The Office of the Chief Medical Examiner is primarily responsible for identifying DNA from crime scenes and investigating sudden or suspicious death. It also conducts autopsies on victims of apparent drug overdoses to rule foul play.
But Dr. Barbara Sampson resigned as chief physician examiner on Nov. 30 after two mass casualty situations disrupted the regular rhythms of her office, ending her 23-year-long career.
Three years after she was hired as a fellow in forensic pathology — working under Dr. Charles Hirsch, the chief medical examiner from 1989 to 2013 — New York was devastated by the Sept. 11 terror attacks.
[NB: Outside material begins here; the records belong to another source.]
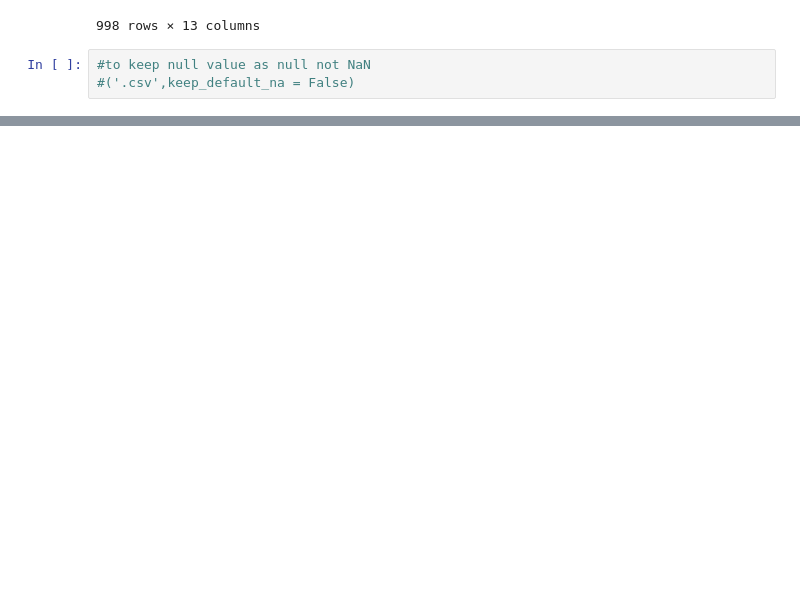
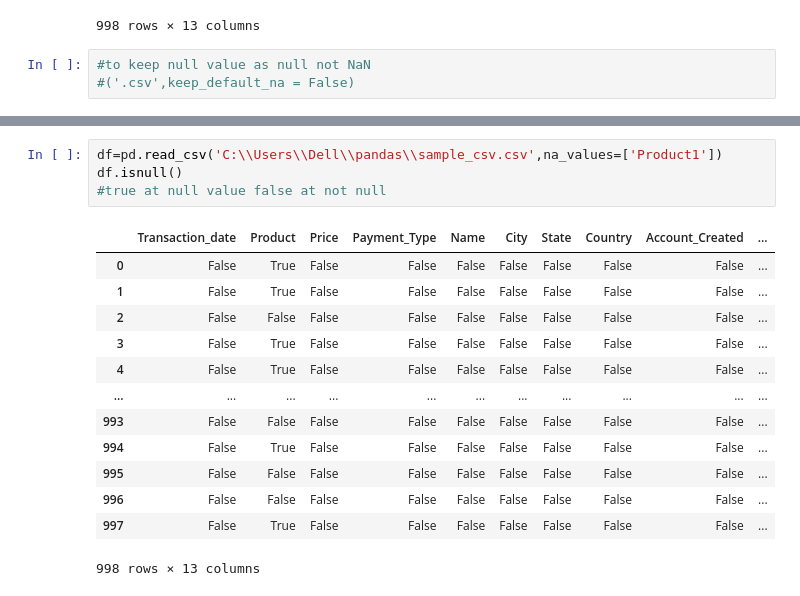
Before and after one commit to Rishab8077/Pandas-basic, a Jupyter notebook: Pandas.ipynb, the cells around one changed output, grey strips where cells are left out. Cells and saved outputs as stored; diff of their text form; blank space fills up the shorter version.

Commit message:
na_values

```diff
--- a/Pandas.ipynb
+++ b/Pandas.ipynb
@@ -417,3 +416,21 @@ df
 | 996 | 01/07/2009 19:48 | Product2 | 3600 | Mastercard | TRICIA | Sydney | New South Wales | Australia | 9/21/08 20:49 | ... |
 | 997 | 01/25/2009 05:57 | Product1 | 1200 | Amex | pamela | Ayacucho | Buenos Aires | Argentina | 1/24/2009 09:29 | ... |
 998 rows × 13 columns
+# %%
+df=pd.read_csv('C:\\Users\\Dell\\pandas\\sample_csv.csv',na_values=['Product1'])
+df.isnull()
+#true at null value false at not null
+# %% [output]
+|  | Transaction_date | Product | Price | Payment_Type | Name | City | State | Country | Account_Created | ... |
+| 0 | False | True | False | False | False | False | False | False | False | ... |
+| 1 | False | True | False | False | False | False | False | False | False | ... |
+| 2 | False | False | False | False | False | False | False | False | False | ... |
+| 3 | False | True | False | False | False | False | False | False | False | ... |
+| 4 | False | True | False | False | False | False | False | False | False | ... |
+| ... | ... | ... | ... | ... | ... | ... | ... | ... | ... | ... |
+| 993 | False | False | False | False | False | False | False | False | False | ... |
+| 994 | False | True | False | False | False | False | False | False | False | ... |
+| 995 | False | False | False | False | False | False | False | False | False | ... |
+| 996 | False | False | False | False | False | False | False | False | False | ... |
+| 997 | False | True | False | False | False | False | False | False | False | ... |
+998 rows × 13 columns
```
Also changed, not shown: parts of 11 cells of this notebook.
The city began the nation’s largest homicide investigation in its history and made a commitment to identify all 2,996 people who died at the World Trade Center.
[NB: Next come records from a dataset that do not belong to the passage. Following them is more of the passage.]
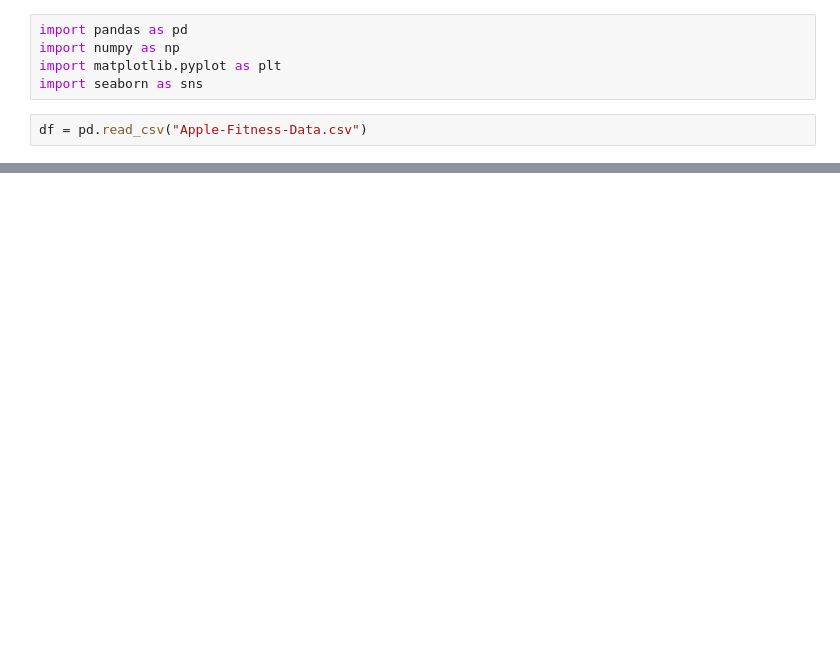
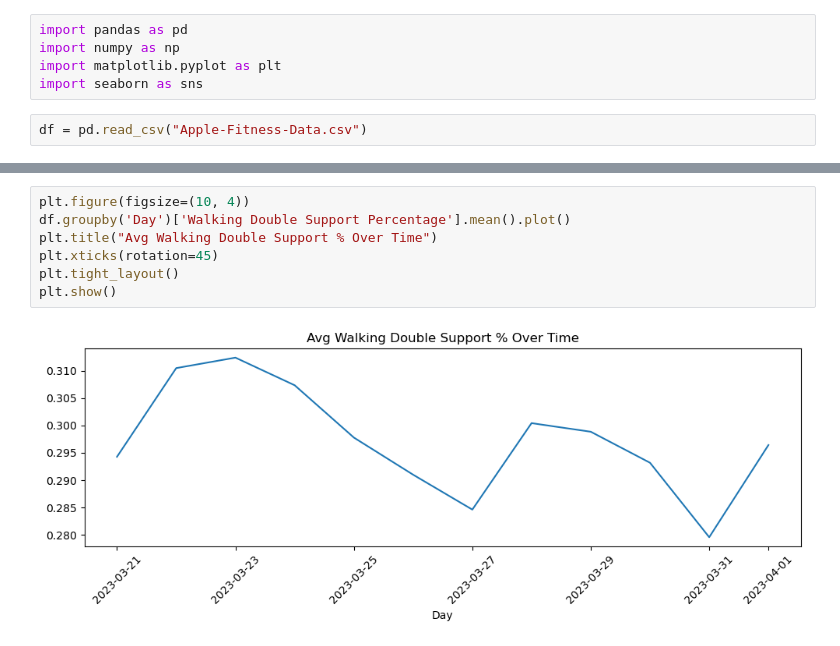
Before and after one commit to Vijay6923/election_project, a Jupyter notebook: L1_projectkb/fitness.ipynb, the cells around one changed output, grey strips where cells are left out. Saved outputs shown, nothing was run; the diff lists cells and outputs as text; blank space fills up the shorter version.

```diff
--- a/L1_projectkb/fitness.ipynb
+++ b/L1_projectkb/fitness.ipynb
@@ -7,0 +140,9 @@ df = pd.read_csv("Apple-Fitness-Data.csv")
+# %%
+plt.figure(figsize=(10, 4))
+df.groupby('Day')['Walking Double Support Percentage'].mean().plot()
+plt.title("Avg Walking Double Support % Over Time")
+plt.xticks(rotation=45)
+plt.tight_layout()
+plt.show()
+# %% [output]
+[figure, added]
```
Also changed, not shown: parts of 12 cells of this notebook.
Twenty years later, only 60 percent of the bodies have been found. The medical examiner’s office is using DNA technology to try to identify remains from ground zero — a time-consuming process that cemented long relationships with some of the families.
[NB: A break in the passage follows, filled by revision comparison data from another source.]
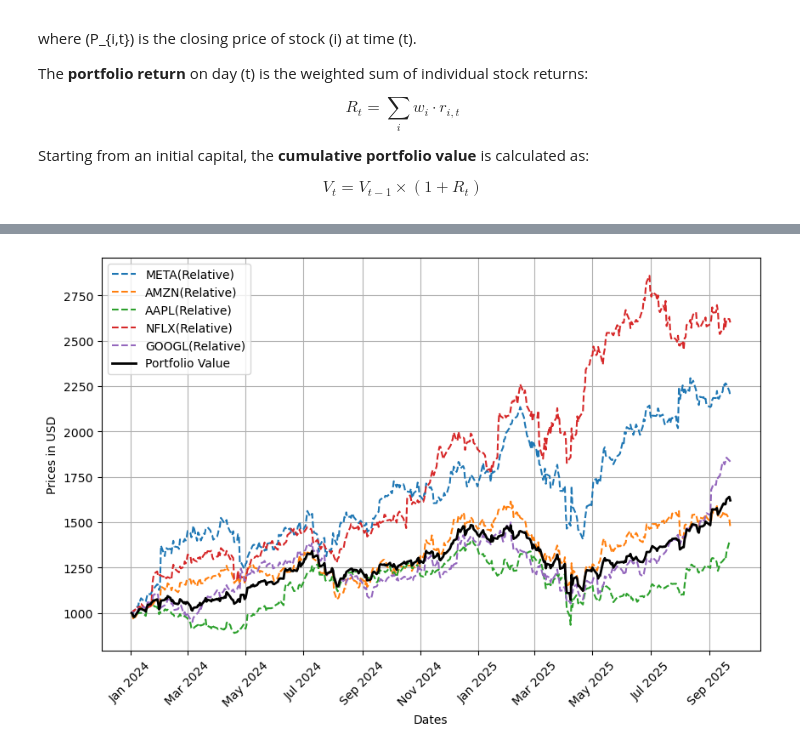
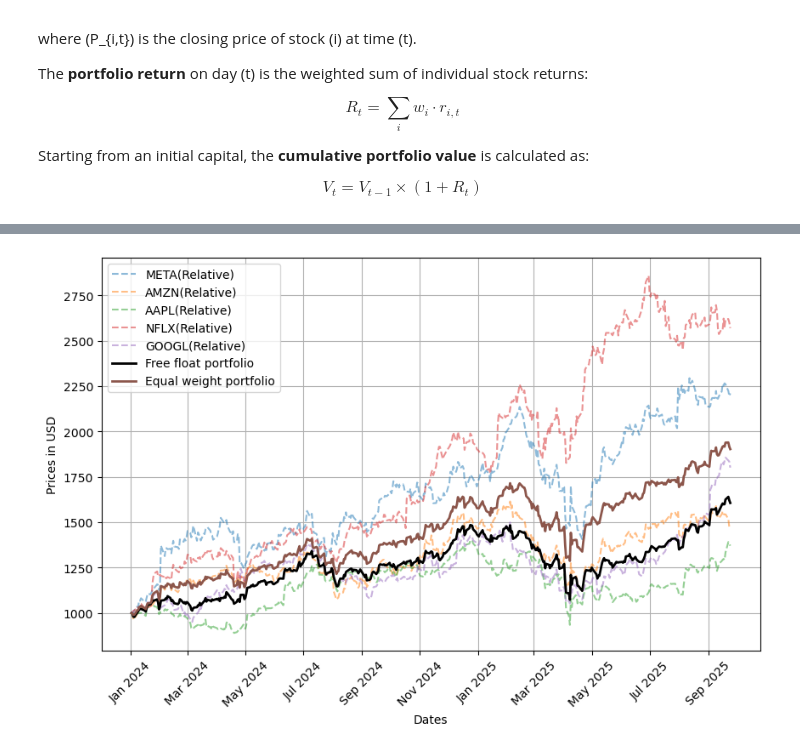
Before and after one commit to glorymary96/Portfolio-FAANG, a Jupyter notebook: notebooks/02_Portfolio_analysis.ipynb, the cells around one changed output, grey strips where cells are left out. Cells and saved outputs as stored; diff of their text form; code cells hidden in the pictures.

```diff
--- a/notebooks/02_Portfolio_analysis.ipynb
+++ b/notebooks/02_Portfolio_analysis.ipynb
@@ -41,16 +41,16 @@ prices = download_stock_prices(
 This approach ensures that stocks with **larger free floats**—i.e., more liquid and widely traded—have a **proportionally greater impact** on the portfolio’s performance.
 # %%
 initial_capital = 1000
-df_portfolio, df_weight = build_portfolio(
+df_port_ff, df_weight_ff = build_portfolio_free_float(
                             tickers,
                             start_date,
                             end_date,
                             initial_capital)
 
-weights = df_weight.set_index("Ticker")["Free Float Weight"].dropna()
+weights = df_weight_ff.set_index("Ticker")["Free Float Weight"].dropna()
 
 plt.figure(figsize=(7,7))
 plt.pie(weights, labels=weights.index, autopct="%1.1f%%")
-plt.title("Portfolio Weights")
+plt.title("Free Float Portfolio Weights")
 plt.show()
 # %% [output]
@@ -93,0 +95,6 @@ plt.show()
+# %%
+df_port_ew, df_weight_ew = build_portfolio_equal_weight(
+                            tickers,
+                            start_date,
+                            end_date,
+                            initial_capital)
@@ -94,17 +103,20 @@ plt.show()
 # %%
 fig, ax = plt.subplots(figsize=(10,6))
 
 relative_prices = (prices/prices.iloc[0])*initial_capital
 
 for col in prices.columns:
-    ax.plot(relative_prices.index, relative_prices[col], "--", label=col+'(Relative)')
+    ax.plot(relative_prices.index, relative_prices[col], "--", alpha=0.5, label=col+'(Relative)')
 
-ax.plot(df_portfolio.index, df_portfolio["Portfolio Value"], '-k', label = "Portfolio Value", lw=2)
+ax.plot(df_port_ff.index, df_port_ff["Portfolio Value"], '-k', label = "Free float portfolio", lw=2)
+
+ax.plot(df_port_ew.index, df_port_ew["Portfolio Value"], label = "Equal weight portfolio", lw=2)
+
 ax.xaxis.set_major_formatter(mdates.DateFormatter('%b %Y'))
 ax.set_xlabel("Dates")
 ax.set_ylabel("Prices in USD")
 ax.grid()
 ax.legend()
 ax.tick_params(axis='x', labelrotation=45)
 # %% [output]
-[figure, old version]
+[figure, new version]
```
Also changed, not shown: parts of 4 cells of this notebook.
“I remember telling one couple that we had identified their son, and they just broke down in tears,” she said in an interview. “They were from Europe and they were already in their 70s, and they thought that they would never have that closure.”
She succeeded Hirsch when he retired, becoming the city’s first woman in the role. Six years later, the coronavirus was discovered. Covid-19 has claimed the lives of 35,000 city residents since March 2020. This includes more than 20,000 deaths within the first few weeks of the pandemic. Her office called it the most severe mass casualty in New York City history.
Sampson described the experience as being hit by a wave and not knowing when it would peak.
“We saw what was happening in Europe, and in Asia as well,” she recalled of the early months of 2020, “but most vivid in my mind are the pictures from Italy, where they were just overwhelmed so quickly. There were literally bodies on the streets. And our reaction, for my team here, was: ‘That cannot happen in New York.’ We have to use our expertise here to make sure this doesn’t happen.”
Source: NY Times